So if I were you, I’d put my art pieces right on my business cards.
Here are four business cards . . .
The cards are easy to make. Each has a photo of a product, plus your name in a clear typeface (Myriad), plus in smaller type the name of the product line. On the back would be your contact information. They would be easy to print on your desktop in small, gift-shop quantities. More conveniently, have moo.com print some card packs for you, and leave a pack on display for shoppers to take.
When I showed these mockups around the office, the response was, “Ooooohh, those [pieces] are beautiful. Whose are they?” (or some variation of this) And people instinctively reached towards them. I mean they physically reached out.
No logo will do that. When your stuff is so appealing that strangers want to touch a mere image, well, I’d say you’re pretty close to business-card perfection!
P.S.: You need better photos. It says a lot about your pieces that their beauty shows through anyway.
[Posted at 5:48 pm on August 26, 2008 by John]
I think that would be a great idea! I can’t believe that I never thought of that myself, though I did give some thought to putting my artwork on my cheques.
I’m so grateful for your opinion about my work and the image I’m trying to project; without a formal education in graphic design or fine arts, I have to rely on my pieces to speak for themselves. I agree that I’m going to need better photos—especially if they’re going to be published. A digital camera is a definitely a must-have for artists and crafters, and it’s currently on my wish list.
[Posted at 5:35 pm on August 27, 2008 by Angela]
For Web work and desktop output, a $200 point-and-shoot camera is just fine. Two or three megapixels are plenty. For book-quality photos, you should have an SLR camera. I can recommend the Nikon D40, which on Amazon is about $500 with its standard lens. It’s excellent.
Buy a small tripod. You can probably find one for $25 at Target.
Turn off the flash.
Shoot against a solid, not patterned, background. White or neutral is best. I suggest shooting an entire collection on the same background. This can vary. Your artistic eye will know best.
Whenever possible, shoot in soft, ambient outdoor light, the kind you’d get through a north-facing window. Avoid direct sun, which makes harsh shadows.
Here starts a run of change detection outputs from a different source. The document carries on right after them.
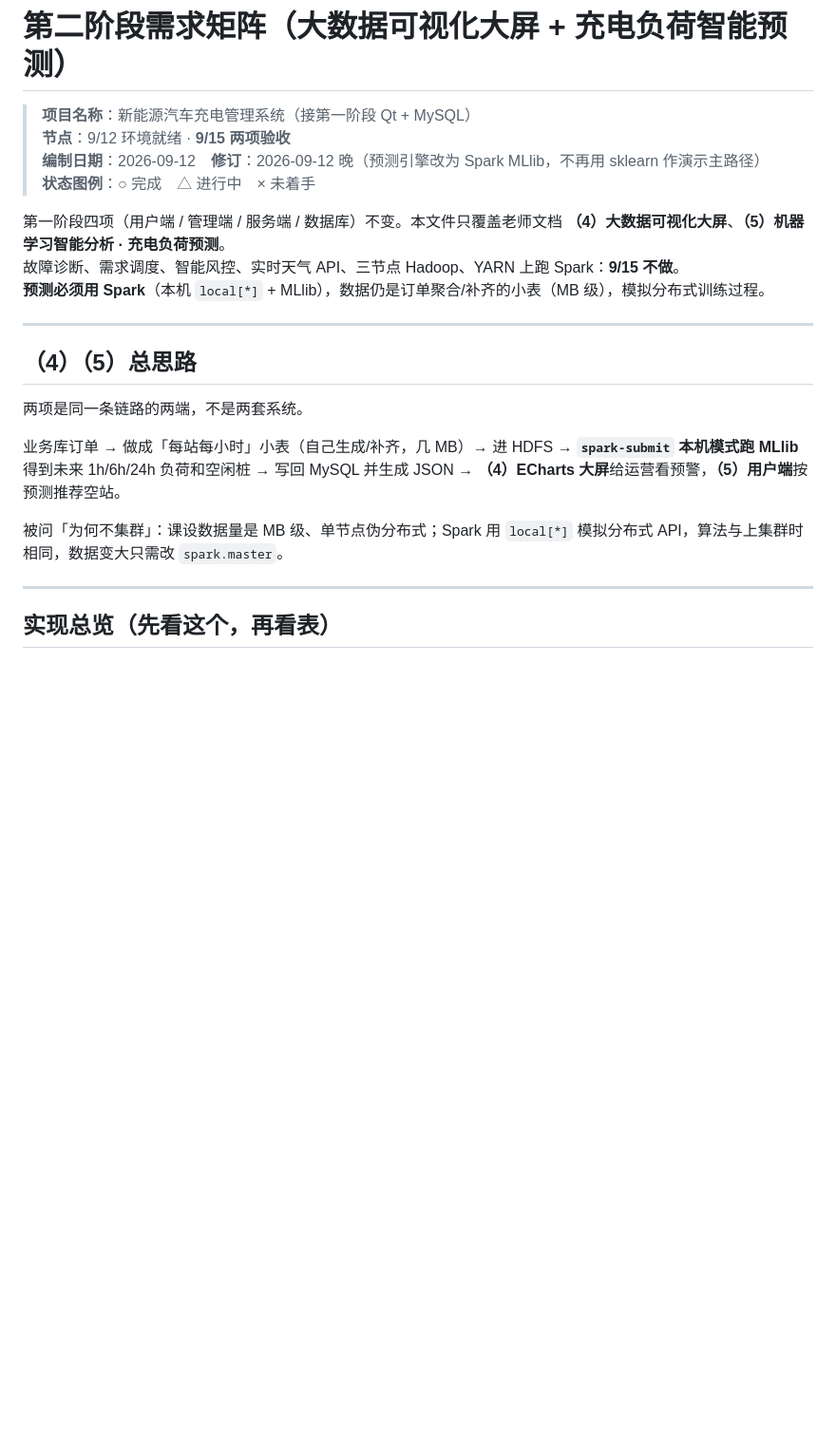
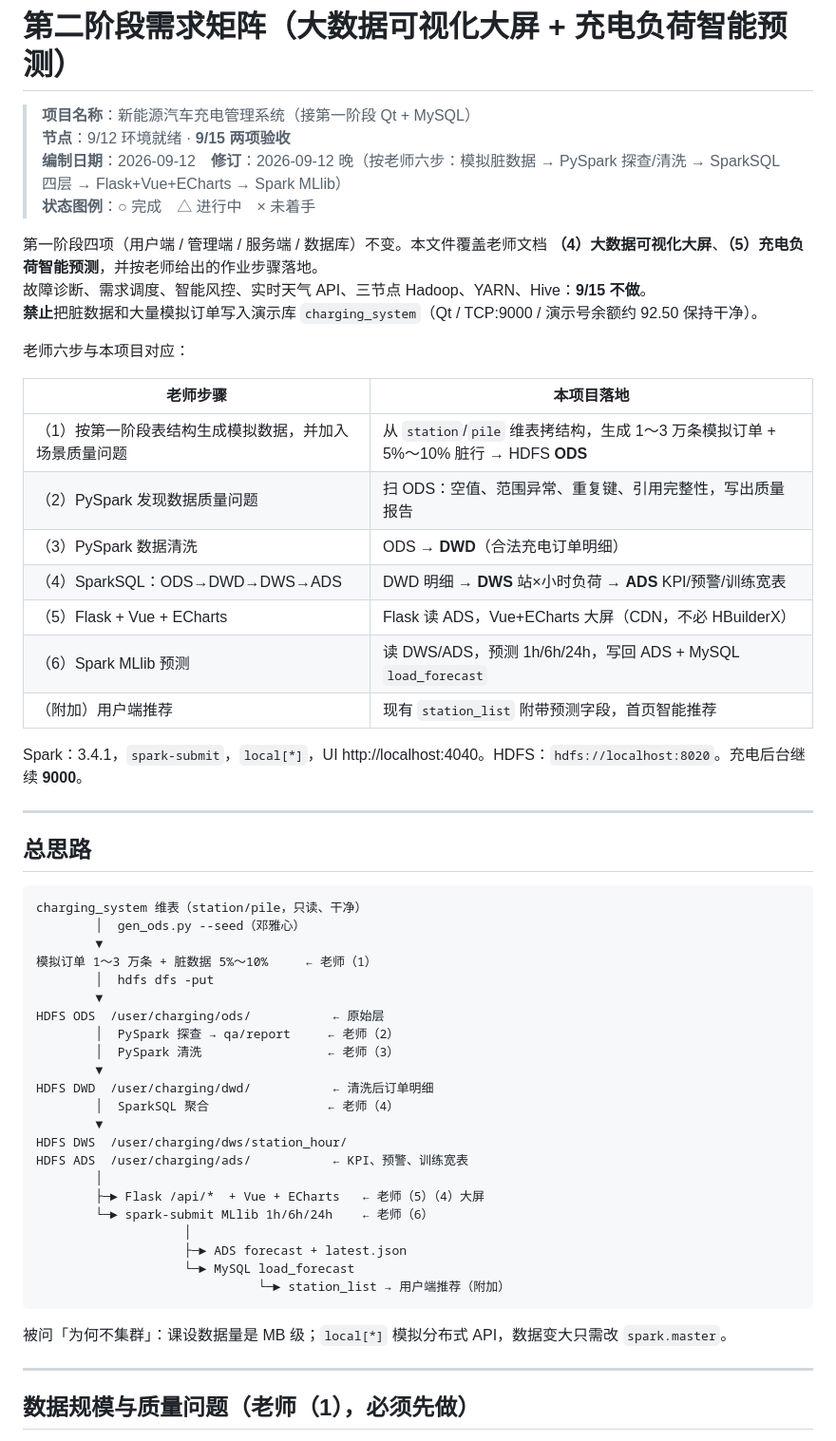
Before and after one commit to zzh-cyber/charging-system, a Markdown page: docs/phase2-matrix.md, the part around one of its changes. Shown at 95% size. Rendered like a GitHub page; blank space fills up the shorter version.

````diff
--- a/docs/phase2-matrix.md
+++ b/docs/phase2-matrix.md
@@ -2,24 +2,59 @@
 
 > **项目名称**：新能源汽车充电管理系统（接第一阶段 Qt + MySQL）
 > **节点**：9/12 环境就绪 · **9/15 两项验收**
-> **编制日期**：2026-09-12　**修订**：2026-09-12 晚（预测引擎改为 Spark MLlib，不再用 sklearn 作演示主路径）
+> **编制日期**：2026-09-12　**修订**：2026-09-12 晚（按老师六步：模拟脏数据 → PySpark 探查/清洗 → SparkSQL 四层 → Flask+Vue+ECharts → Spark MLlib）
 > **状态图例**：○ 完成　△ 进行中　× 未着手
 
-第一阶段四项（用户端 / 管理端 / 服务端 / 数据库）不变。本文件只覆盖老师文档 **（4）大数据可视化大屏**、**（5）机器学习智能分析 · 充电负荷预测**。
-故障诊断、需求调度、智能风控、实时天气 API、三节点 Hadoop、YARN 上跑 Spark：**9/15 不做**。
-**预测必须用 Spark**（本机 `local[*]` + MLlib），数据仍是订单聚合/补齐的小表（MB 级），模拟分布式训练过程。
+第一阶段四项（用户端 / 管理端 / 服务端 / 数据库）不变。本文件覆盖老师文档 **（4）大数据可视化大屏**、**（5）充电负荷智能预测**，并按老师给出的作业步骤落地。
+故障诊断、需求调度、智能风控、实时天气 API、三节点 Hadoop、YARN、Hive：**9/15 不做**。
+**禁止**把脏数据和大量模拟订单写入演示库 `charging_system`（Qt / TCP:9000 / 演示号余额约 92.50 保持干净）。
+
+老师六步与本项目对应：
+
+| 老师步骤 | 本项目落地 |
+|----------|------------|
+| （1）按第一阶段表结构生成模拟数据，并加入场景质量问题 | 从 `station`/`pile` 维表拷结构，生成 1～3 万条模拟订单 + 5%～10% 脏行 → HDFS **ODS** |
+| （2）PySpark 发现数据质量问题 | 扫 ODS：空值、范围异常、重复键、引用完整性，写出质量报告 |
+| （3）PySpark 数据清洗 | ODS → **DWD**（合法充电订单明细） |
+| （4）SparkSQL：ODS→DWD→DWS→ADS | DWD 明细 → **DWS** 站×小时负荷 → **ADS** KPI/预警/训练宽表 |
+| （5）Flask + Vue + ECharts | Flask 读 ADS，Vue+ECharts 大屏（CDN，不必 HBuilderX） |
+| （6）Spark MLlib 预测 | 读 DWS/ADS，预测 1h/6h/24h，写回 ADS + MySQL `load_forecast` |
+| （附加）用户端推荐 | 现有 `station_list` 附带预测字段，首页智能推荐 |
+
+Spark：3.4.1，`spark-submit`，`local[*]`，UI http://localhost:4040。HDFS：`hdfs://localhost:8020`。充电后台继续 **9000**。
 
 ---
 
-## （4）（5）总思路
+## 总思路
 
-两项是同一条链路的两端，不是两套系统。
+```text
+charging_system 维表（station/pile，只读、干净）
+        │  gen_ods.py --seed（邓雅心）
+        ▼
+模拟订单 1～3 万条 + 脏数据 5%～10%     ← 老师（1）
+        │  hdfs dfs -put
+        ▼
+HDFS ODS  /user/charging/ods/           ← 原始层
+        │  PySpark 探查 → qa/report     ← 老师（2）
+        │  PySpark 清洗                 ← 老师（3）
+        ▼
+HDFS DWD  /user/charging/dwd/           ← 清洗后订单明细
+        │  SparkSQL 聚合                ← 老师（4）
+        ▼
+HDFS DWS  /user/charging/dws/station_hour/
+HDFS ADS  /user/charging/ads/           ← KPI、预警、训练宽表
+        │
+        ├─► Flask /api/*  + Vue + ECharts   ← 老师（5）（4）大屏
+        └─► spark-submit MLlib 1h/6h/24h    ← 老师（6）
+                    │
+                    ├─► ADS forecast + latest.json
+                    └─► MySQL load_forecast
+                              └─► station_list → 用户端推荐（附加）
+```
 
-业务库订单 → 做成「每站每小时」小表（自己生成/补齐，几 MB）→ 进 HDFS → **`spark-submit` 本机模式跑 MLlib** 得到未来 1h/6h/24h 负荷和空闲桩 → 写回 MySQL 并生成 JSON → **（4）ECharts 大屏**给运营看预警，**（5）用户端**按预测推荐空站。
-
-被问「为何不集群」：课设数据量是 MB 级、单节点伪分布式；Spark 用 `local[*]` 模拟分布式 API，算法与上集群时相同，数据变大只需改 `spark.master`。
+被问「为何不集群」：课设数据量是 MB 级；`local[*]` 模拟分布式 API，数据变大只需改 `spark.master`。
 
 ---
 
-## 实现总览（先看这个，再看表）
+## 数据规模与质量问题（老师（1），必须先做）
 
````
Also changed, not shown: other parts of docs/phase2-matrix.md (+145 -116 lines).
Avoid artificial light if you can.
If you must shoot in artificial light, set your camera to “fluorescent” or “incandescent” or whatever you’re using. This will help keep the colors true.
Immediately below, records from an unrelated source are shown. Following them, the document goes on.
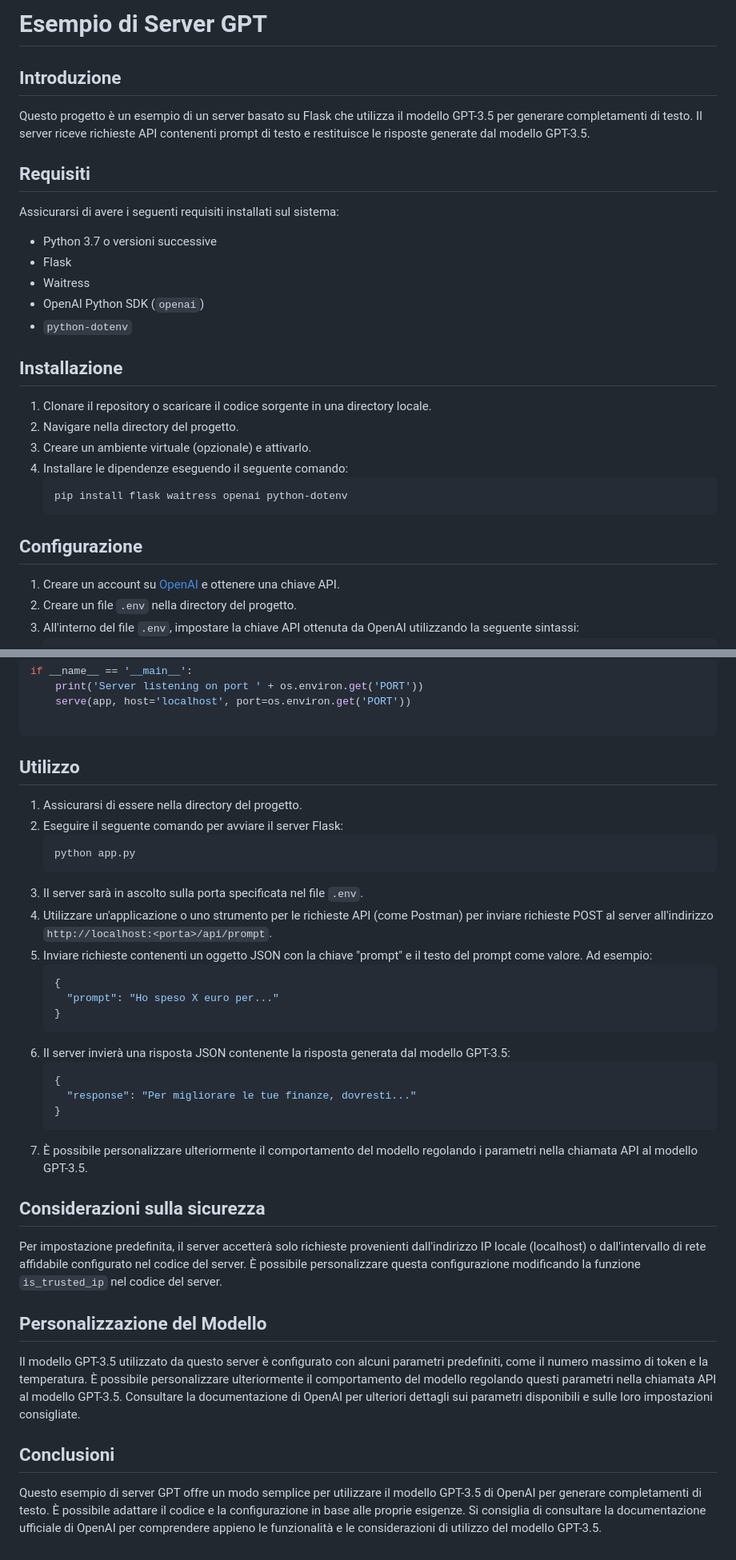
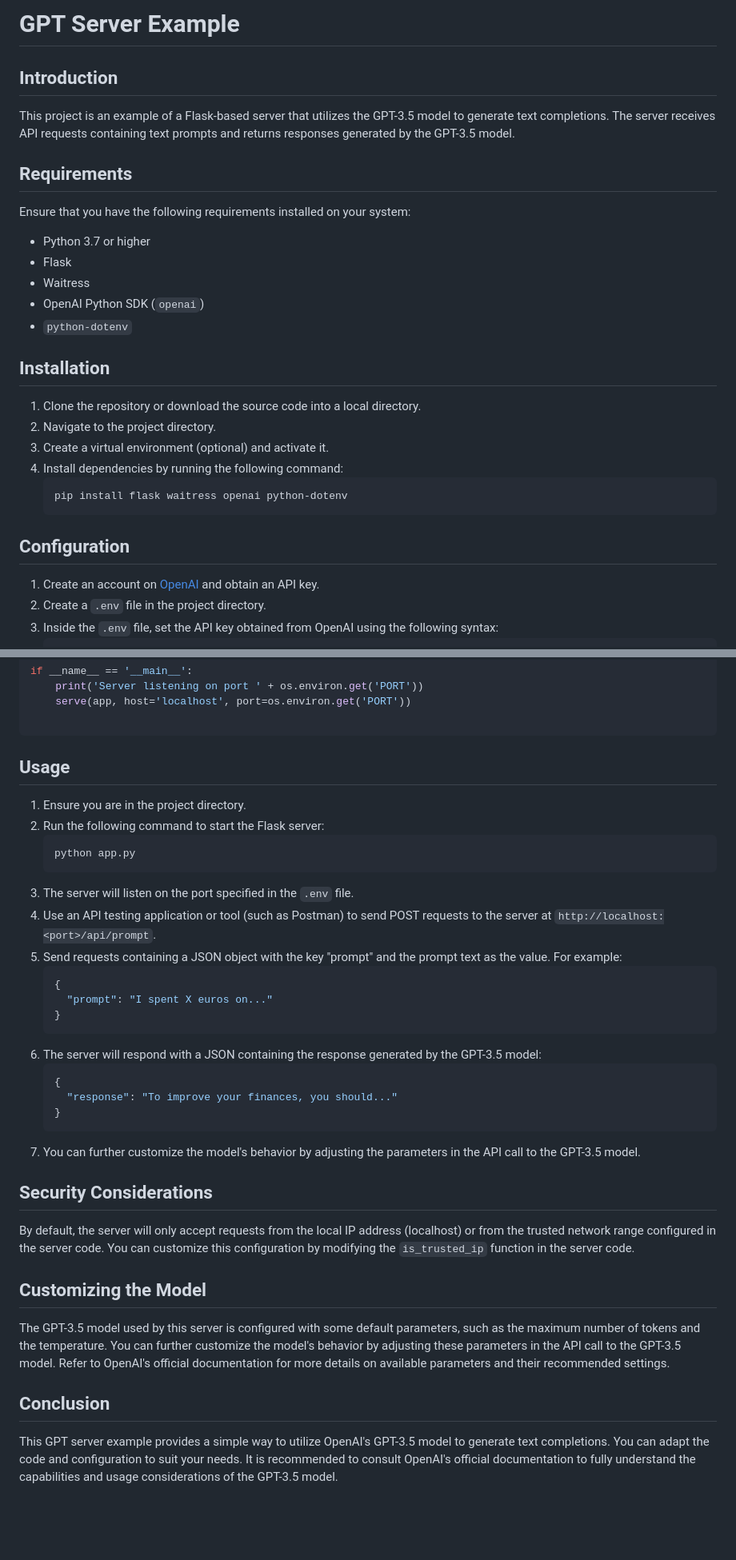
Before and after one commit to emanuele-toma/PiggyPocket, a Markdown page: GPT-SERVER.md, 2 parts joined by grey strips. Shown: that part at 80% size. Drawn GitHub-style; blank space fills up the shorter version.

Commit message:
:globe_with_meridians: Translate to english

````diff
--- a/GPT-SERVER.md
+++ b/GPT-SERVER.md
@@ -1,28 +1,28 @@
-# Esempio di Server GPT
+# GPT Server Example
 
-## Introduzione
-Questo progetto è un esempio di un server basato su Flask che utilizza il modello GPT-3.5 per generare completamenti di testo. Il server riceve richieste API contenenti prompt di testo e restituisce le risposte generate dal modello GPT-3.5.
+## Introduction
+This project is an example of a Flask-based server that utilizes the GPT-3.5 model to generate text completions. The server receives API requests containing text prompts and returns responses generated by the GPT-3.5 model.
 
-## Requisiti
-Assicurarsi di avere i seguenti requisiti installati sul sistema:
+## Requirements
+Ensure that you have the following requirements installed on your system:
 
-- Python 3.7 o versioni successive
+- Python 3.7 or higher
 - Flask
 - Waitress
 - OpenAI Python SDK (`openai`)
 - `python-dotenv`
 
-## Installazione
-1. Clonare il repository o scaricare il codice sorgente in una directory locale.
-2. Navigare nella directory del progetto.
-3. Creare un ambiente virtuale (opzionale) e attivarlo.
-4. Installare le dipendenze eseguendo il seguente comando:
+## Installation
+1. Clone the repository or download the source code into a local directory.
+2. Navigate to the project directory.
+3. Create a virtual environment (optional) and activate it.
+4. Install dependencies by running the following command:
    ```
    pip install flask waitress openai python-dotenv
    ```
 
-## Configurazione
-1. Creare un account su [OpenAI](https://openai.com/) e ottenere una chiave API.
-2. Creare un file `.env` nella directory del progetto.
-3. All'interno del file `.env`, impostare la chiave API ottenuta da OpenAI utilizzando la seguente sintassi:
+## Configuration
+1. Create an account on [OpenAI](https://openai.com/) and obtain an API key.
+2. Create a `.env` file in the project directory.
+3. Inside the `.env` file, set the API key obtained from OpenAI using the following syntax:
    ```
@@ -83,33 +83,33 @@ if __name__ == '__main__':
 
 ```
 
-## Utilizzo
-1. Assicurarsi di essere nella directory del progetto.
-2. Eseguire il seguente comando per avviare il server Flask:
+## Usage
+1. Ensure you are in the project directory.
+2. Run the following command to start the Flask server:
    ```
    python app.py
    ```
-3. Il server sarà in ascolto sulla porta specificata nel file `.env`.
-4. Utilizzare un'applicazione o uno strumento per le richieste API (come Postman) per inviare richieste POST al server all'indirizzo `http://localhost:<porta>/api/prompt`.
-5. Inviare richieste contenenti un oggetto JSON con la chiave "prompt" e il testo del prompt come valore. Ad esempio:
+3. The server will listen on the port specified in the `.env` file.
+4. Use an API testing application or tool (such as Postman) to send POST requests to the server at `http://localhost:<port>/api/prompt`.
+5. Send requests containing a JSON object with the key "prompt" and the prompt text as the value. For example:
    ```json
    {
-     "prompt": "Ho speso X euro per..."
+     "prompt": "I spent X euros on..."
    }
    ```
-6. Il server invierà una risposta JSON contenente la risposta generata dal modello GPT-3.5:
+6. The server will respond with a JSON containing the response generated by the GPT-3.5 model:
    ```json
    {
-     "response": "Per migliorare le tue finanze, dovresti..."
+     "response": "To improve your finances, you should..."
    }
    ```
-7. È possibile personalizzare ulteriormente il comportamento del modello regolando i parametri nella chiamata API al modello GPT-3.5.
+7. You can further customize the model's behavior by adjusting the parameters in the API call to the GPT-3.5 model.
 
-## Considerazioni sulla sicurezza
-Per impostazione predefinita, il server accetterà solo richieste provenienti dall'indirizzo IP locale (localhost) o dall'intervallo di rete affidabile configurato nel codice del server. È possibile personalizzare questa configurazione modificando la funzione `is_trusted_ip` nel codice del server.
+## Security Considerations
+By default, the server will only accept requests from the local IP address (localhost) or from the trusted network range configured in the server code. You can customize this configuration by modifying the `is_trusted_ip` function in the server code.
 
-## Personalizzazione del Modello
-Il modello GPT-3.5 utilizzato da questo server è configurato con alcuni parametri predefiniti, come il numero massimo di token e la temperatura. È possibile personalizzare ulteriormente il comportamento del modello regolando questi parametri nella chiamata API al modello GPT-3.5. Consultare la documentazione di OpenAI per ulteriori dettagli sui parametri disponibili e sulle loro impostazioni consigliate.
+## Customizing the Model
+The GPT-3.5 model used by this server is configured with some default parameters, such as the maximum number of tokens and the temperature. You can further customize the model's behavior by adjusting these parameters in the API call to the GPT-3.5 model. Refer to OpenAI's official documentation for more details on available parameters and their recommended settings.
 
-## Conclusioni
-Questo esempio di server GPT offre un modo semplice per utilizzare il modello GPT-3.5 di OpenAI per generare completamenti di testo. È possibile adattare il codice e la configurazione in base alle proprie esigenze. Si consiglia di consultare la documentazione ufficiale di OpenAI per comprendere appieno le funzionalità e le considerazioni di utilizzo del modello GPT-3.5.
+## Conclusion
+This GPT server example provides a simple way to utilize OpenAI's GPT-3.5 model to generate text completions. You can adapt the code and configuration to suit your needs. It is recommended to consult OpenAI's official documentation to fully understand the capabilities and usage considerations of the GPT-3.5 model.
````
Also changed, not shown: other parts of GPT-SERVER.md (+3 -3 lines).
Pose your piece against its background. Set your camera on its tripod. Make sure it’s focusing on your piece. Steady finger, then shoot. If you’re indoors at night, the no-flash exposure will be too long to hold your finger steady, so set the camera’s automatic timer, and let it take its own picture. An SLR camera will come with a remote shutter release.
You’ll do great.
[Posted at 6:18 pm on August 27, 2008 by John]
You still need the price tags and labels that your retailer wanted, so here’s a suggestion that’s easy to do. Each art piece gets two tags—one price and one label. Size is 3/4″ x 1-1/4″, give or take. The tag with the price gets removed. The other says “Angela Lantain original” and remains with the piece when it’s sold.
Along the edge of each tag is a tiny palette of colors that are eyedroppered from the art piece. The colors are unique to the individual piece. If two dozen pieces are on display, the customer will see two dozen different color palettes, but otherwise the tags look alike. It makes a distinctive Lantain “brand,” and you can print them yourself—at least until you’re rich and famous!
See what you think.
[Posted at 4:46 pm on September 12, 2008 by John]
The pictures look just great! I especially like the colour palette idea; customers would be better able to choose suitable colours for frames and mats to display the pieces. Thanks for all your help!
[Posted at 5:41 pm on September 12, 2008 by Angela]